◆ **The task**:
Could you retype every entry below exactly as written?

══════════

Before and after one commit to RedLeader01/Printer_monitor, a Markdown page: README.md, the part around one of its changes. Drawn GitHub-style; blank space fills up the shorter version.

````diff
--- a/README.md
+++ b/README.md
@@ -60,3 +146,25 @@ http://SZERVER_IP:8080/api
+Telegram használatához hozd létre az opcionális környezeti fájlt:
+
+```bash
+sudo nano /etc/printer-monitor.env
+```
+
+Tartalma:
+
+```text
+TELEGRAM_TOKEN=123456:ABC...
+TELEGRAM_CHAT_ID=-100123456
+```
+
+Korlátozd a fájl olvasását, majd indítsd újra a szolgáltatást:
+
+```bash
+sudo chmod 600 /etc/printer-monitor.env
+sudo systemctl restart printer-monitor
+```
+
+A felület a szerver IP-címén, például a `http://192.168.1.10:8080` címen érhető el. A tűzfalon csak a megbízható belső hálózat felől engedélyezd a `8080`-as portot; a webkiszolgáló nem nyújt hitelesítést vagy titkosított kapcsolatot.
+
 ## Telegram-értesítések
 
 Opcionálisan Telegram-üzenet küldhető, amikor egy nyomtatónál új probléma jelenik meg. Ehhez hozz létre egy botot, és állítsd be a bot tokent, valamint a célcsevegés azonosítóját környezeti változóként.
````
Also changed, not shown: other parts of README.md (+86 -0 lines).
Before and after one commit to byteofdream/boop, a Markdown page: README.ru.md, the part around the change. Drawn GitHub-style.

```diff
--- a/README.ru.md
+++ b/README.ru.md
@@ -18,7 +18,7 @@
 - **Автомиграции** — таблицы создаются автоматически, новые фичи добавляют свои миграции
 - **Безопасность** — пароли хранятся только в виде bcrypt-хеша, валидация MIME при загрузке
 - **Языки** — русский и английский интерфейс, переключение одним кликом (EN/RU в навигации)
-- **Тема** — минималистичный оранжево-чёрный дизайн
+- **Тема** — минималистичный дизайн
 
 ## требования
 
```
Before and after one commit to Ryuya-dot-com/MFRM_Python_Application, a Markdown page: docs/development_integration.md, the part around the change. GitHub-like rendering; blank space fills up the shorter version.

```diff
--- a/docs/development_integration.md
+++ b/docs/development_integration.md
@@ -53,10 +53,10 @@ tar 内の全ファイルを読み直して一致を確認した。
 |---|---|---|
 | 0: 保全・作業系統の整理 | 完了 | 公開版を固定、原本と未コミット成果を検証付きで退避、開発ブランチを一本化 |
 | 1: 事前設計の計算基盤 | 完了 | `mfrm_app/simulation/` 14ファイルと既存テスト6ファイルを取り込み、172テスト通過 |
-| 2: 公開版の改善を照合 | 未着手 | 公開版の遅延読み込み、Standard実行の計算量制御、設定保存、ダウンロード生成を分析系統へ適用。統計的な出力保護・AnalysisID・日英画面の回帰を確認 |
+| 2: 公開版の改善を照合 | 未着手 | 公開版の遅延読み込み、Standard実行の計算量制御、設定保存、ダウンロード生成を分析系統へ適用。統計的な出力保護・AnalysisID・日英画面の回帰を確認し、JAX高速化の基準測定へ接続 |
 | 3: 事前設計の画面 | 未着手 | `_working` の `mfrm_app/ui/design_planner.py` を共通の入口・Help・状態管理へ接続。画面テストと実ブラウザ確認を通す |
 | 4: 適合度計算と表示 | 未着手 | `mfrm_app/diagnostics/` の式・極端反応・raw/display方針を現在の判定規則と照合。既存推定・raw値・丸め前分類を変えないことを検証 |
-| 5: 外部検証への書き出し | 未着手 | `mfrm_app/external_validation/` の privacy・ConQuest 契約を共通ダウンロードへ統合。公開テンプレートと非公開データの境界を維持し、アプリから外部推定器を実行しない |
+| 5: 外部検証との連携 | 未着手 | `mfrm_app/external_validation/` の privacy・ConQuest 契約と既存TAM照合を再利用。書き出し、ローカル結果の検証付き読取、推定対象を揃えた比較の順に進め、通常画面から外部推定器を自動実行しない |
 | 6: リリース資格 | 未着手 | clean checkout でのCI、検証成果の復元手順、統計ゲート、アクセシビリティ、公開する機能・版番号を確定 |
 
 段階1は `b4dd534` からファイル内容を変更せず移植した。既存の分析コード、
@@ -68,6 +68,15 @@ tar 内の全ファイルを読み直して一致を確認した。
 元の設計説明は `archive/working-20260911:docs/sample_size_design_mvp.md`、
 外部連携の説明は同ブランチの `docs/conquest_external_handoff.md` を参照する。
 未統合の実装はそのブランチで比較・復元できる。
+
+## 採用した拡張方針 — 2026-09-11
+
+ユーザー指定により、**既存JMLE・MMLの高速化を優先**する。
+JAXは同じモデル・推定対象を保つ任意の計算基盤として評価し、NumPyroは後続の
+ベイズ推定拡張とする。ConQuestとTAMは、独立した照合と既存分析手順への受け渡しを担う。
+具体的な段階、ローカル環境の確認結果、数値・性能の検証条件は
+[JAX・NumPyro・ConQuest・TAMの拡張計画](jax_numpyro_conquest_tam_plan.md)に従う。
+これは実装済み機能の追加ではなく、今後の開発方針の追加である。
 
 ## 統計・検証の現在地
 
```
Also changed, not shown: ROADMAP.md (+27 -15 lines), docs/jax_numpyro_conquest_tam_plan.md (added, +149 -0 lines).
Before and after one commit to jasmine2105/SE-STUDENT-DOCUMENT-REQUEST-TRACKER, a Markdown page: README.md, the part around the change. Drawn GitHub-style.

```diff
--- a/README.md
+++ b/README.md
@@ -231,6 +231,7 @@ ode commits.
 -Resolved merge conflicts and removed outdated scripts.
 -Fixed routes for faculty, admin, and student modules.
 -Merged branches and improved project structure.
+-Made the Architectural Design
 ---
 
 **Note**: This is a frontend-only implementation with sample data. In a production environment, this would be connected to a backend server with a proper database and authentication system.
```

══════════

◆ **Exercise answer**:
Before and after one commit to RedLeader01/Printer_monitor, a Markdown page: README.md, the part around one of its changes. Drawn GitHub-style; blank space fills up the shorter version.

````diff
--- a/README.md
+++ b/README.md
@@ -60,3 +146,25 @@ http://SZERVER_IP:8080/api
+Telegram használatához hozd létre az opcionális környezeti fájlt:
+
+```bash
+sudo nano /etc/printer-monitor.env
+```
+
+Tartalma:
+
+```text
+TELEGRAM_TOKEN=123456:ABC...
+TELEGRAM_CHAT_ID=-100123456
+```
+
+Korlátozd a fájl olvasását, majd indítsd újra a szolgáltatást:
+
+```bash
+sudo chmod 600 /etc/printer-monitor.env
+sudo systemctl restart printer-monitor
+```
+
+A felület a szerver IP-címén, például a `http://192.168.1.10:8080` címen érhető el. A tűzfalon csak a megbízható belső hálózat felől engedélyezd a `8080`-as portot; a webkiszolgáló nem nyújt hitelesítést vagy titkosított kapcsolatot.
+
 ## Telegram-értesítések
 
 Opcionálisan Telegram-üzenet küldhető, amikor egy nyomtatónál új probléma jelenik meg. Ehhez hozz létre egy botot, és állítsd be a bot tokent, valamint a célcsevegés azonosítóját környezeti változóként.
````
Also changed, not shown: other parts of README.md (+86 -0 lines).
Before and after one commit to byteofdream/boop, a Markdown page: README.ru.md, the part around the change. Drawn GitHub-style.

```diff
--- a/README.ru.md
+++ b/README.ru.md
@@ -18,7 +18,7 @@
 - **Автомиграции** — таблицы создаются автоматически, новые фичи добавляют свои миграции
 - **Безопасность** — пароли хранятся только в виде bcrypt-хеша, валидация MIME при загрузке
 - **Языки** — русский и английский интерфейс, переключение одним кликом (EN/RU в навигации)
-- **Тема** — минималистичный оранжево-чёрный дизайн
+- **Тема** — минималистичный дизайн
 
 ## требования
 
```
Before and after one commit to Ryuya-dot-com/MFRM_Python_Application, a Markdown page: docs/development_integration.md, the part around the change. GitHub-like rendering; blank space fills up the shorter version.

```diff
--- a/docs/development_integration.md
+++ b/docs/development_integration.md
@@ -53,10 +53,10 @@ tar 内の全ファイルを読み直して一致を確認した。
 |---|---|---|
 | 0: 保全・作業系統の整理 | 完了 | 公開版を固定、原本と未コミット成果を検証付きで退避、開発ブランチを一本化 |
 | 1: 事前設計の計算基盤 | 完了 | `mfrm_app/simulation/` 14ファイルと既存テスト6ファイルを取り込み、172テスト通過 |
-| 2: 公開版の改善を照合 | 未着手 | 公開版の遅延読み込み、Standard実行の計算量制御、設定保存、ダウンロード生成を分析系統へ適用。統計的な出力保護・AnalysisID・日英画面の回帰を確認 |
+| 2: 公開版の改善を照合 | 未着手 | 公開版の遅延読み込み、Standard実行の計算量制御、設定保存、ダウンロード生成を分析系統へ適用。統計的な出力保護・AnalysisID・日英画面の回帰を確認し、JAX高速化の基準測定へ接続 |
 | 3: 事前設計の画面 | 未着手 | `_working` の `mfrm_app/ui/design_planner.py` を共通の入口・Help・状態管理へ接続。画面テストと実ブラウザ確認を通す |
 | 4: 適合度計算と表示 | 未着手 | `mfrm_app/diagnostics/` の式・極端反応・raw/display方針を現在の判定規則と照合。既存推定・raw値・丸め前分類を変えないことを検証 |
-| 5: 外部検証への書き出し | 未着手 | `mfrm_app/external_validation/` の privacy・ConQuest 契約を共通ダウンロードへ統合。公開テンプレートと非公開データの境界を維持し、アプリから外部推定器を実行しない |
+| 5: 外部検証との連携 | 未着手 | `mfrm_app/external_validation/` の privacy・ConQuest 契約と既存TAM照合を再利用。書き出し、ローカル結果の検証付き読取、推定対象を揃えた比較の順に進め、通常画面から外部推定器を自動実行しない |
 | 6: リリース資格 | 未着手 | clean checkout でのCI、検証成果の復元手順、統計ゲート、アクセシビリティ、公開する機能・版番号を確定 |
 
 段階1は `b4dd534` からファイル内容を変更せず移植した。既存の分析コード、
@@ -68,6 +68,15 @@ tar 内の全ファイルを読み直して一致を確認した。
 元の設計説明は `archive/working-20260911:docs/sample_size_design_mvp.md`、
 外部連携の説明は同ブランチの `docs/conquest_external_handoff.md` を参照する。
 未統合の実装はそのブランチで比較・復元できる。
+
+## 採用した拡張方針 — 2026-09-11
+
+ユーザー指定により、**既存JMLE・MMLの高速化を優先**する。
+JAXは同じモデル・推定対象を保つ任意の計算基盤として評価し、NumPyroは後続の
+ベイズ推定拡張とする。ConQuestとTAMは、独立した照合と既存分析手順への受け渡しを担う。
+具体的な段階、ローカル環境の確認結果、数値・性能の検証条件は
+[JAX・NumPyro・ConQuest・TAMの拡張計画](jax_numpyro_conquest_tam_plan.md)に従う。
+これは実装済み機能の追加ではなく、今後の開発方針の追加である。
 
 ## 統計・検証の現在地
 
```
Also changed, not shown: ROADMAP.md (+27 -15 lines), docs/jax_numpyro_conquest_tam_plan.md (added, +149 -0 lines).
Before and after one commit to jasmine2105/SE-STUDENT-DOCUMENT-REQUEST-TRACKER, a Markdown page: README.md, the part around the change. Drawn GitHub-style.

```diff
--- a/README.md
+++ b/README.md
@@ -231,6 +231,7 @@ ode commits.
 -Resolved merge conflicts and removed outdated scripts.
 -Fixed routes for faculty, admin, and student modules.
 -Merged branches and improved project structure.
+-Made the Architectural Design
 ---
 
 **Note**: This is a frontend-only implementation with sample data. In a production environment, this would be connected to a backend server with a proper database and authentication system.
```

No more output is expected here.